#### [Exercise description]
Send back all of the records, each one exactly as written.

========================================

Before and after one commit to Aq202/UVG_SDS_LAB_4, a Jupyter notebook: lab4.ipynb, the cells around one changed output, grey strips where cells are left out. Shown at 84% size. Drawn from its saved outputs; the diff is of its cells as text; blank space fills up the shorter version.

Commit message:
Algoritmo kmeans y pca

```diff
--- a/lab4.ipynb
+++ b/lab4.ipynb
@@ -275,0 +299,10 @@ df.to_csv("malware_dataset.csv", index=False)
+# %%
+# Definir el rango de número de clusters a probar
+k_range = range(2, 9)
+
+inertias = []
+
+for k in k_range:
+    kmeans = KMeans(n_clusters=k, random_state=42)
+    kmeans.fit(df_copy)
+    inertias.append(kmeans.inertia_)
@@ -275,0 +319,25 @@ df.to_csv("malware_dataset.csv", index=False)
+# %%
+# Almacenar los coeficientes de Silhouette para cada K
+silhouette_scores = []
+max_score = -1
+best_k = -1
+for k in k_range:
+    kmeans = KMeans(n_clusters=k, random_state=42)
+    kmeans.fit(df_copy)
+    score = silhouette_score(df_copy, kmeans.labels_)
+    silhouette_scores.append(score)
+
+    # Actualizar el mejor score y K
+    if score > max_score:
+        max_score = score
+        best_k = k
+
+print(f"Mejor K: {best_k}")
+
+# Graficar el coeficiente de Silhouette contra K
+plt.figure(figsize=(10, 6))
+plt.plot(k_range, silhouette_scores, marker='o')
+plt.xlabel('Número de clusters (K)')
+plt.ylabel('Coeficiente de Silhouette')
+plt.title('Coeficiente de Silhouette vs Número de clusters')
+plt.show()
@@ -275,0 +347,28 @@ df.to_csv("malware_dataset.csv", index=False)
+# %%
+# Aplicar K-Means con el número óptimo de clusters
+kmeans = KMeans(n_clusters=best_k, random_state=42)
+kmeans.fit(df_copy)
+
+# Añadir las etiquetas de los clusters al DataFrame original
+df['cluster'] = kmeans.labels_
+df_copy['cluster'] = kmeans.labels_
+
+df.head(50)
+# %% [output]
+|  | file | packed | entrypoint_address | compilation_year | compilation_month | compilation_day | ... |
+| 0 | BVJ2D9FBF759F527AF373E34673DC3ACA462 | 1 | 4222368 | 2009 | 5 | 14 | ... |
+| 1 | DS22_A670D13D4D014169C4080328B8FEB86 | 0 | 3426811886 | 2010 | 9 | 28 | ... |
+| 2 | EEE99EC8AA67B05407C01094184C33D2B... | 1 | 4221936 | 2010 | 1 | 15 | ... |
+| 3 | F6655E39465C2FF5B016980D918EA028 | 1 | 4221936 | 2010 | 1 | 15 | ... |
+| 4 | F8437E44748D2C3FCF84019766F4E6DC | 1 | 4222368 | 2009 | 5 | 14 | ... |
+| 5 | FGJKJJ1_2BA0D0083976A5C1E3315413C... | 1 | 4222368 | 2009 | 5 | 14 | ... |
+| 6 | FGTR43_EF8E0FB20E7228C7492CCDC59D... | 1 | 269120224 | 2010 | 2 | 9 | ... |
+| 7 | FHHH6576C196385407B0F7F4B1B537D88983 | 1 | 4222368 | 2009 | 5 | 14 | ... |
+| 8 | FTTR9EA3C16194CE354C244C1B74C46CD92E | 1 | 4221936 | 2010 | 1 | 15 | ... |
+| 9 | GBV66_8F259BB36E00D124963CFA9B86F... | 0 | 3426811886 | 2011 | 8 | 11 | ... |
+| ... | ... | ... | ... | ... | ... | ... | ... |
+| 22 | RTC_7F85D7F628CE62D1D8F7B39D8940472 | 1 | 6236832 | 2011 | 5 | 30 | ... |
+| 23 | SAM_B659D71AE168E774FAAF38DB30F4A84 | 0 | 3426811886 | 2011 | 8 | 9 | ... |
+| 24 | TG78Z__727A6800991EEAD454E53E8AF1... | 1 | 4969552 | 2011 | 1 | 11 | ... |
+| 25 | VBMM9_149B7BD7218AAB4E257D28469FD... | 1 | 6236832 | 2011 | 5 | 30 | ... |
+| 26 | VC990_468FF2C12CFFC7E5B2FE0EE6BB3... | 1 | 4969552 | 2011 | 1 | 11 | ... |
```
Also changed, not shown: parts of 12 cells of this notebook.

========================================

#### [Solution below]
Before and after one commit to Aq202/UVG_SDS_LAB_4, a Jupyter notebook: lab4.ipynb, the cells around one changed output, grey strips where cells are left out. Shown at 84% size. Drawn from its saved outputs; the diff is of its cells as text; blank space fills up the shorter version.

Commit message:
Algoritmo kmeans y pca

```diff
--- a/lab4.ipynb
+++ b/lab4.ipynb
@@ -275,0 +299,10 @@ df.to_csv("malware_dataset.csv", index=False)
+# %%
+# Definir el rango de número de clusters a probar
+k_range = range(2, 9)
+
+inertias = []
+
+for k in k_range:
+    kmeans = KMeans(n_clusters=k, random_state=42)
+    kmeans.fit(df_copy)
+    inertias.append(kmeans.inertia_)
@@ -275,0 +319,25 @@ df.to_csv("malware_dataset.csv", index=False)
+# %%
+# Almacenar los coeficientes de Silhouette para cada K
+silhouette_scores = []
+max_score = -1
+best_k = -1
+for k in k_range:
+    kmeans = KMeans(n_clusters=k, random_state=42)
+    kmeans.fit(df_copy)
+    score = silhouette_score(df_copy, kmeans.labels_)
+    silhouette_scores.append(score)
+
+    # Actualizar el mejor score y K
+    if score > max_score:
+        max_score = score
+        best_k = k
+
+print(f"Mejor K: {best_k}")
+
+# Graficar el coeficiente de Silhouette contra K
+plt.figure(figsize=(10, 6))
+plt.plot(k_range, silhouette_scores, marker='o')
+plt.xlabel('Número de clusters (K)')
+plt.ylabel('Coeficiente de Silhouette')
+plt.title('Coeficiente de Silhouette vs Número de clusters')
+plt.show()
@@ -275,0 +347,28 @@ df.to_csv("malware_dataset.csv", index=False)
+# %%
+# Aplicar K-Means con el número óptimo de clusters
+kmeans = KMeans(n_clusters=best_k, random_state=42)
+kmeans.fit(df_copy)
+
+# Añadir las etiquetas de los clusters al DataFrame original
+df['cluster'] = kmeans.labels_
+df_copy['cluster'] = kmeans.labels_
+
+df.head(50)
+# %% [output]
+|  | file | packed | entrypoint_address | compilation_year | compilation_month | compilation_day | ... |
+| 0 | BVJ2D9FBF759F527AF373E34673DC3ACA462 | 1 | 4222368 | 2009 | 5 | 14 | ... |
+| 1 | DS22_A670D13D4D014169C4080328B8FEB86 | 0 | 3426811886 | 2010 | 9 | 28 | ... |
+| 2 | EEE99EC8AA67B05407C01094184C33D2B... | 1 | 4221936 | 2010 | 1 | 15 | ... |
+| 3 | F6655E39465C2FF5B016980D918EA028 | 1 | 4221936 | 2010 | 1 | 15 | ... |
+| 4 | F8437E44748D2C3FCF84019766F4E6DC | 1 | 4222368 | 2009 | 5 | 14 | ... |
+| 5 | FGJKJJ1_2BA0D0083976A5C1E3315413C... | 1 | 4222368 | 2009 | 5 | 14 | ... |
+| 6 | FGTR43_EF8E0FB20E7228C7492CCDC59D... | 1 | 269120224 | 2010 | 2 | 9 | ... |
+| 7 | FHHH6576C196385407B0F7F4B1B537D88983 | 1 | 4222368 | 2009 | 5 | 14 | ... |
+| 8 | FTTR9EA3C16194CE354C244C1B74C46CD92E | 1 | 4221936 | 2010 | 1 | 15 | ... |
+| 9 | GBV66_8F259BB36E00D124963CFA9B86F... | 0 | 3426811886 | 2011 | 8 | 11 | ... |
+| ... | ... | ... | ... | ... | ... | ... | ... |
+| 22 | RTC_7F85D7F628CE62D1D8F7B39D8940472 | 1 | 6236832 | 2011 | 5 | 30 | ... |
+| 23 | SAM_B659D71AE168E774FAAF38DB30F4A84 | 0 | 3426811886 | 2011 | 8 | 9 | ... |
+| 24 | TG78Z__727A6800991EEAD454E53E8AF1... | 1 | 4969552 | 2011 | 1 | 11 | ... |
+| 25 | VBMM9_149B7BD7218AAB4E257D28469FD... | 1 | 6236832 | 2011 | 5 | 30 | ... |
+| 26 | VC990_468FF2C12CFFC7E5B2FE0EE6BB3... | 1 | 4969552 | 2011 | 1 | 11 | ... |
```
Also changed, not shown: parts of 12 cells of this notebook.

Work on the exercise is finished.